Suddenly I see a tall, young white guard eagerly speed-walking towards us.
“Let me see your ID!” This did not make the other guards happy.
“No, let me just see it!” I hand him my driver’s license. The steam is building in me. The last thing I need is to get hit on by the exact people who are trying to nab me. Worst pickup scenario ever.
“Oooooh Eldin!” he shrieks, pronouncing my name wrong and fueling my fire.
“Don’t you know that story? About what happened in Orange County in ’86-’87?”
“I’m not from here, I wouldn’t know that.” Once again the other guards try to interject, but he shushes them and goes on to say there was a cult leader who did one of those Koolaid things and his last name was Eldin.
“Google it when you get home!” he says.
The fun doesn’t end there. Next, I’m escorted to this giant wall that looks like it’s leaden and told to put my hands up to my head. Then to turn around. The first female guard goes deadpan, mumbling into her intercom.
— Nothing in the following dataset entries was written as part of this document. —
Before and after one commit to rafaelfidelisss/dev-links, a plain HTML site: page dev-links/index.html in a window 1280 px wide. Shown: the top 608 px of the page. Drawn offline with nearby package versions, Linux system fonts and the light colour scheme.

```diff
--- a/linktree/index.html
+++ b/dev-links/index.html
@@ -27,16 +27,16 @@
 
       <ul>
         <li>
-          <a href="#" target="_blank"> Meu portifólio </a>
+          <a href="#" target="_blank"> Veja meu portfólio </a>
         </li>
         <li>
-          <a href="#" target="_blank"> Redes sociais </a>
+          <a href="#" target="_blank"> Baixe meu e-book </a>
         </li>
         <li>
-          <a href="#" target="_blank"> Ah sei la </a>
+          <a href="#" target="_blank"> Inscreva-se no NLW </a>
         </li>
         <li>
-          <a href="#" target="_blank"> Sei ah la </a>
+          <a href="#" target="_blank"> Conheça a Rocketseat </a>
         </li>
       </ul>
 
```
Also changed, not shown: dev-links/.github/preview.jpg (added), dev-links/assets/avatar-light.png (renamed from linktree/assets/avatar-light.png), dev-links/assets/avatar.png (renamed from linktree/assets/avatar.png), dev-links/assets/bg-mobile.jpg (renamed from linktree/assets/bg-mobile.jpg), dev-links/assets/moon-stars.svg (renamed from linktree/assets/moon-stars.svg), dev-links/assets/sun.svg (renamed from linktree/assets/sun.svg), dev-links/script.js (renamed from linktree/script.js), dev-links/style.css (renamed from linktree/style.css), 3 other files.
“No…no…just a lot of bracelets”—then she addresses me—“Ma’am, do you have a navel ring?”
“Yes,” I say, keeping my cool. Meaning I catch them completely off-guard when, about 3 seconds later in the middle of LAX, I flash them my navel ring.
They turn their heads away, shielding their eyes as if the sun’s rays are emanating from my stomach.
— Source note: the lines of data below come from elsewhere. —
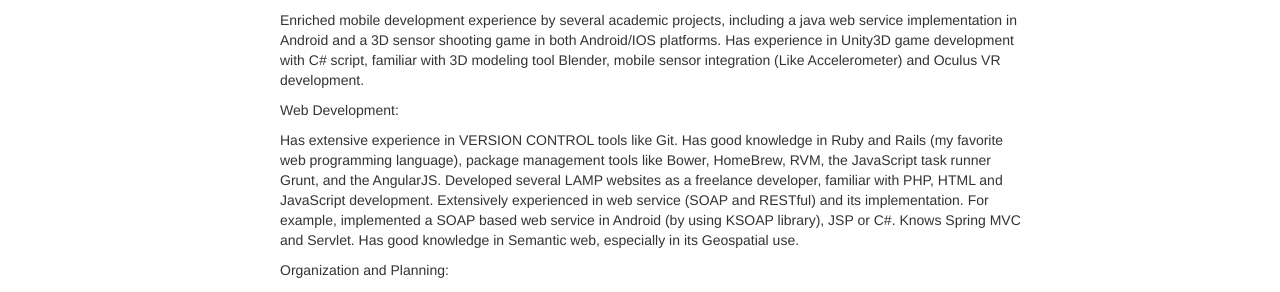
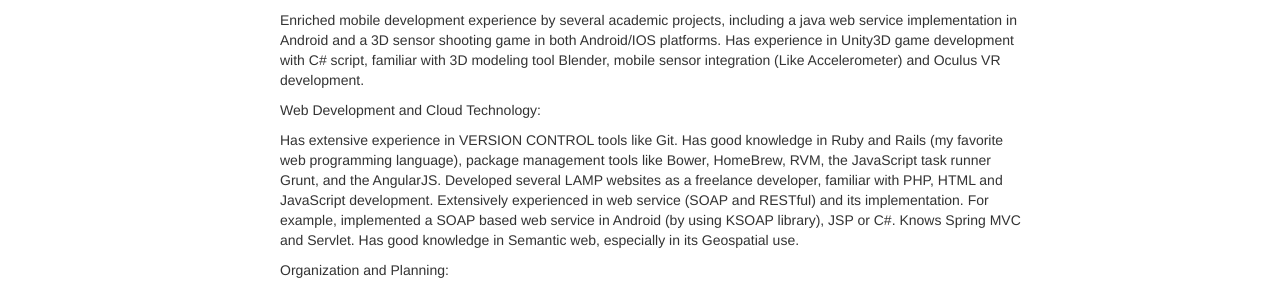
Before and after one commit to haozhechen/haozhechen.github.io, a Jekyll site: the page built from _posts/2016-06-17-more-about-my-skills.markdown, in a window 1280 px wide and 1031 px high. Shown: the part 290-582 px from the top of the window. Built offline with Jekyll 4.4.1, drawn with Linux system fonts in a browser that asks for light colours.

```diff
--- a/_posts/2016-06-17-more-about-my-skills.markdown
+++ b/_posts/2016-06-17-more-about-my-skills.markdown
@@ -15,7 +15,7 @@
 Enriched mobile development experience by several academic projects, including a java web service implementation in Android and a 3D sensor shooting game in both Android/IOS platforms.
 Has experience in Unity3D game development with C# script, familiar with 3D modeling tool Blender, mobile sensor integration (Like Accelerometer) and Oculus VR development.
 
-Web Development:
+Web Development and Cloud Technology:
 
 Has extensive experience in VERSION CONTROL tools like Git.
 Has good knowledge in Ruby and Rails (my favorite web programming language), package management tools like Bower, HomeBrew, RVM, the JavaScript task runner Grunt, and the AngularJS.
```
“Okay, okay!” they yell. After that, there’s no point in postponing the moment of truth any longer.
“Look, my family ALWAYS gets stopped and we all have the same last name. I know why you stopped me.”
“Well maybe you should call the airline and have your names cleared.”
“It happens on every airline though.”
“It’s because we’re Middle Eastern!!!!!”
They all collectively take a giant step back from me in disgust like I told them I’d just shit my pants. Then they look at each other with a mix of confusion and fear, and simultaneously begin speaking over one another.
“Well, you know, I HIGHLY doubt that’s the reason—“
“You should still call the airline to find out anyway—“
“Blah blah blah…”
And I look over to my left to yet another glass box and see another guard, even bigger with an even puffier post-menopausal pouch, going through my bag. She’s taking out every item one by one and inspecting my own personal belongings, what is a part of me and my life and who I am, like they are alien. And I start bawling.
I go sit by her until she’s finished, slowly putting my shoes back on with what little energy I have left. When it’s all over, I’m proceeding towards my gate when I hear a voice calling from behind me…
“Don’t forget to google Eldin!”
9 thoughts on ““Facing Race: Muslims and Islam” Series: Airport Celebrities- Flying While Brown by Sherri Eldin”
Tall, young white security guard, eh….
DawahSignals on ALERT
My goodness, I have heard of stories upon stories (like even Cat Stevens kept from returning 2 the states!-) but this one is _a_ story.
I wonder if, with a last name like Zaidi, I have anything to worry about: http://tinyurl.com/ckf85u
OK, I’ve googled every permutation of “Eldin” that I can think of, and I can’t find the story that the guard is talking about
okay im 100% middle eastern…why is this such a big deal? you were detained for a few minutes? you had someone ::gasp:: look through your purse? I’m no fan of racial profiling but I look middle eastern/have a middle eastern name and am rarely stopped. And if you are just deal with it instead of acting like you are such a huge victim…get over it.
nice story-telling, but didn’t seem like it was a big deal. did you seriously start bawling? awww.
I don’t think the point of this article was to showcase that it was a ‘big deal’, it seems to be presenting it in quite a humourous light.
And sometimes, women feel slightly more uncomfortable than men when they are stopped, and their belongings are ransacked.
Now there’s a thought.
Thanks, Fatima. I guess it takes another woman to really understand where I was coming from!
I’m “brown” and i lived in the US for 2 years and i used to get stopped literally almost every time i travelled and i travelled a lot. i once even nearly missed my plane because of “random” checks. many people go through a whole lot worse at the airports just because of the colour of their skin. what you are describing seems very mild so i dont see what you are complaining about. It doesnt really showcase much at all.
who gives a shit